Sana’a: Security officials say Yemen’s Iran-allied Al Houthi militiamen have handed over control of the main port in the Red Sea city of Hodeida to the government’s navy and coast guard.
They said Saturday’s transfer was carried out under the supervision of UN monitors as part of a deal reached in peace talks in Sweden earlier this month.
The officials spoke on condition of anonymity because they were not authorised to brief the media.
Retired Dutch general Patrick Cammaert, the head of the UN advance team charged with monitoring the ceasefire, arrived in Hodeida this week.
Under the deal, international monitors are to be deployed in Hodeida and a Redeployment Coordination Committee (RCC) including both sides, chaired by Cammaert, will oversee implementation. The committee started its meetings this week.
A UN source said Al Houthi forces, which control the city and its strategic port, had started to redeploy overnight.
“Our forces have started to redeploy since last night from Hodeida port, as agreed in Sweden,” an Al Houthi military spokesman told the group’s Al Masirah TV.
Al Houthis’ withdrawal from the province’s three ports of Hodeida, Salif and Rass Eisa is intended to be the first step in the implementation of the agreement, to be followed by both sides pulling their forces out of the city and the surrounding province.
It is still unclear how far they will withdraw and who will control the three ports and the city, or if the two sides will share control with UN monitors positioned between the two fronts.
Cammaert’s team will not be uniformed or armed, the UN has said, but it will provide support for the management of and inspections at the ports and strengthen the UN presence in the city.
Military officials from the government forces, which control some southern parts of the city, said they needed time to establish if Al Houthi forces had really withdrawn from the ports.
“They may be just replacing their men with others from the so-called coast guard forces,” one official said.
The agreement, the first significant breakthrough in peace efforts in five years, was part of confidence-building measures intended to pave the way for a wider truce and a framework for political negotiations.
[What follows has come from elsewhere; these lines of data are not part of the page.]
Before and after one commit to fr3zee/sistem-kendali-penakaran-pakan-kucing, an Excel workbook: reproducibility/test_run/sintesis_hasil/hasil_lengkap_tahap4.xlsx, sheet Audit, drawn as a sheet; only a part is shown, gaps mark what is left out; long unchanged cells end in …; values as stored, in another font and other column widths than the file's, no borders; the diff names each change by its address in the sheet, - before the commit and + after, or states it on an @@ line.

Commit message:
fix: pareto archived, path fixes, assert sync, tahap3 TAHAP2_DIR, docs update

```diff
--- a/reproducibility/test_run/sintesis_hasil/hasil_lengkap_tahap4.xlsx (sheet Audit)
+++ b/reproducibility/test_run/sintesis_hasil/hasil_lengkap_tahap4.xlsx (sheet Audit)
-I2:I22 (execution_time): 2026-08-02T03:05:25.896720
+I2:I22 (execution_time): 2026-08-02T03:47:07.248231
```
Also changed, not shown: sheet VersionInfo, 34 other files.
The international community has been trying for months to avert a all-out government assault on Hodeida, the entry point for most of Yemen’s commercial goods and aid supplies, and a lifeline for millions of Yemenis on the verge of starvation.
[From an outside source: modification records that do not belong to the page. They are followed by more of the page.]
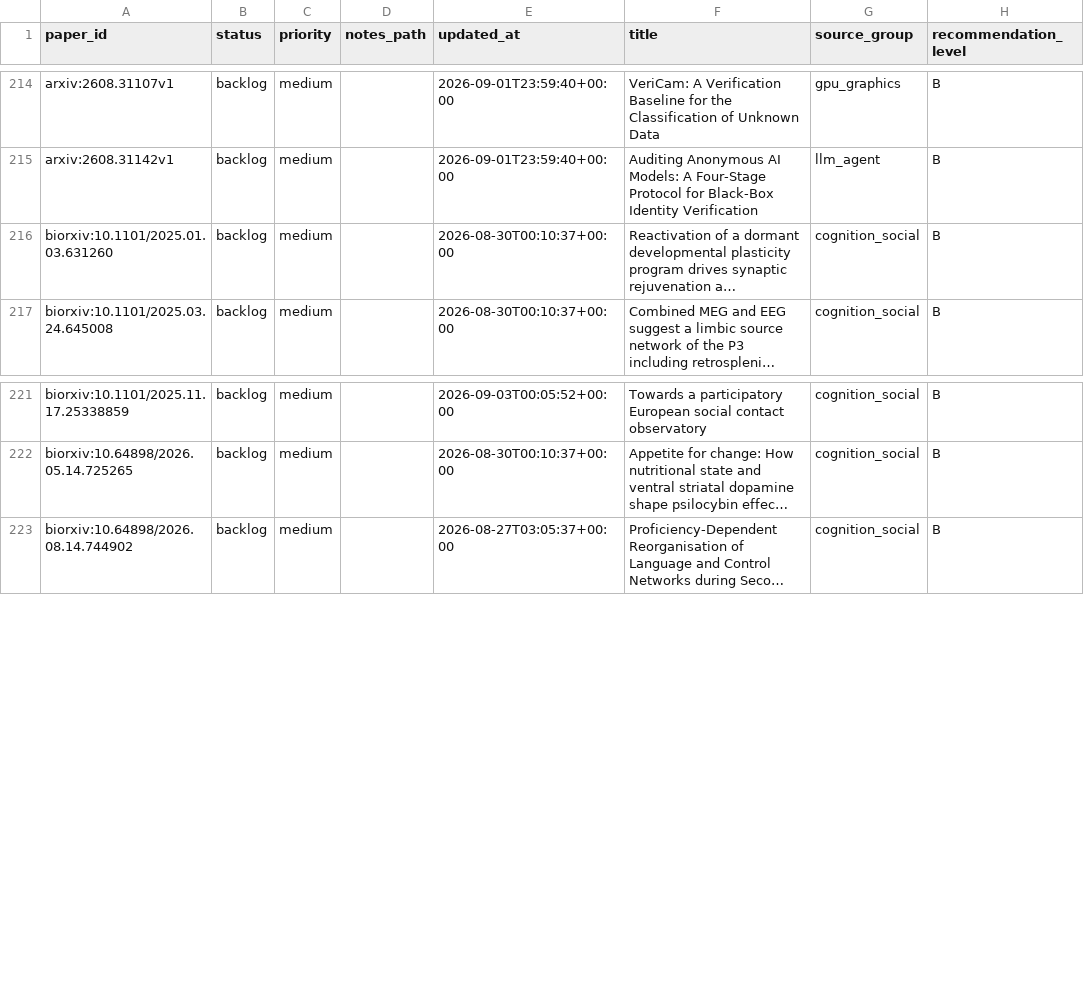
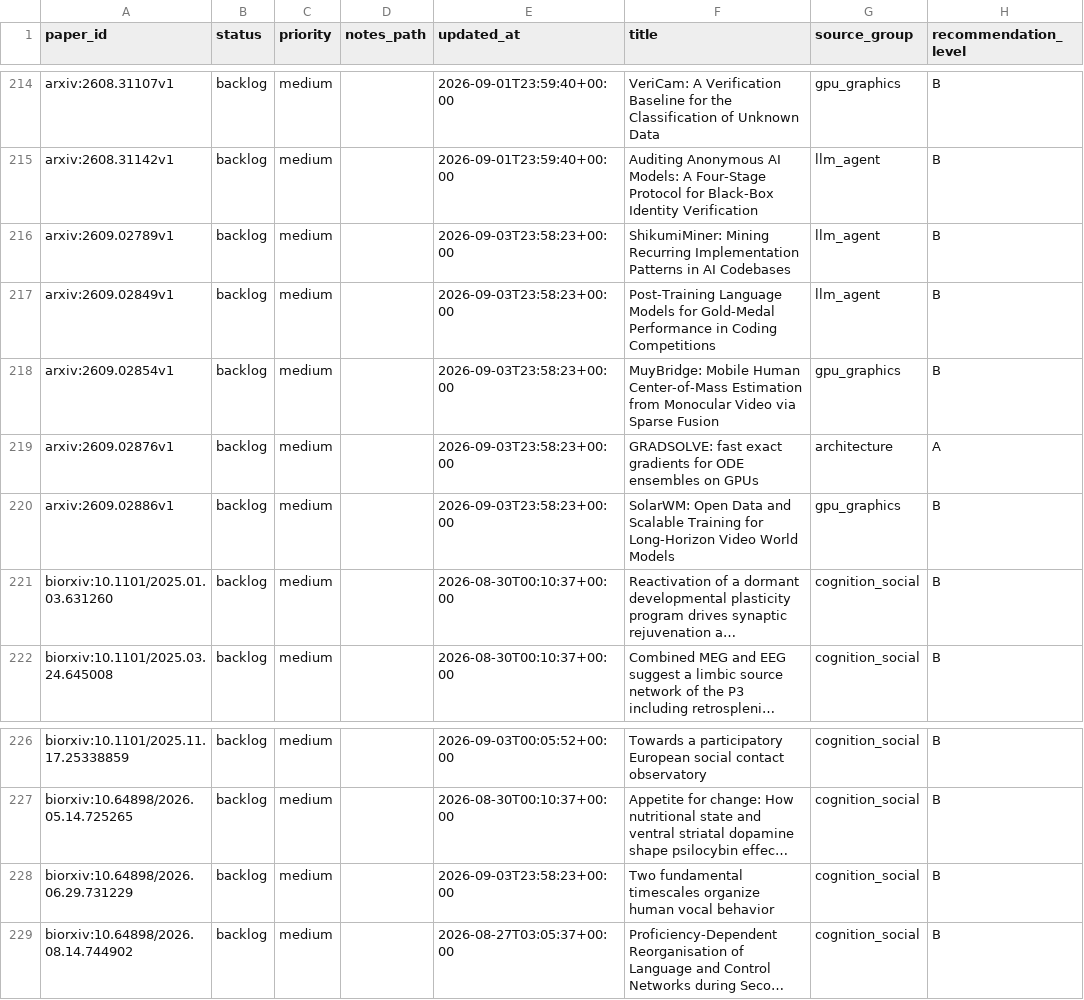
Before and after one commit to JayeCheng/paper-learning-system, a CSV file: data/exports/reading_status.csv, drawn as a sheet; only a part is shown, gaps mark what is left out; long unchanged cells end in …; the diff names each change by its address in the sheet, - before the commit and + after, or states it on an @@ line.

```diff
--- a/data/exports/reading_status.csv
+++ b/data/exports/reading_status.csv
+row 216: arxiv:2609.02789v1 | backlog | medium |  | 2026-09-03T23:58:23+00:00 | ShikumiMiner: Mining Recurring Implementation Patterns in AI Codebases | llm_agent | B
+row 217: arxiv:2609.02849v1 | backlog | medium |  | 2026-09-03T23:58:23+00:00 | Post-Training Language Models for Gold-Medal Performance in Coding Competitions | llm_agent | B
+row 218: arxiv:2609.02854v1 | backlog | medium |  | 2026-09-03T23:58:23+00:00 | MuyBridge: Mobile Human Center-of-Mass Estimation from Monocular Video via Sparse Fusion | gpu_graphics | B
+row 219: arxiv:2609.02876v1 | backlog | medium |  | 2026-09-03T23:58:23+00:00 | GRADSOLVE: fast exact gradients for ODE ensembles on GPUs | architecture | A
+row 220: arxiv:2609.02886v1 | backlog | medium |  | 2026-09-03T23:58:23+00:00 | SolarWM: Open Data and Scalable Training for Long-Horizon Video World Models | gpu_graphics | B
+row 228: biorxiv:10.64898/2026.06.29.731229 | backlog | medium |  | 2026-09-03T23:58:23+00:00 | Two fundamental timescales organize human vocal behavior | cognition_social | B
```
Also changed, not shown: data/exports/daily_papers.csv, data/exports/papers.csv, 12 other files.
The truce came into force on December 18.
On Friday, the United Nations said both parties had agreed to begin opening humanitarian corridors, starting with the key coastal road between Hodeida and Al Houthi-held capital, Sana’a.
The parties are due to present detailed plans for a full redeployment to Cammaert at the next RCC meeting on January 1, the United Nations said in a statement.
Yemen plunged into civil war in 2014 when the rebels captured the capital Sana’a. They now control most of northern Yemen, including Hodeida. A Saudi-led coalition has been fighting on the government side since 2015.
The talks in Sweden also produced a deal on the exchange of thousands of prisoners of war from both sides.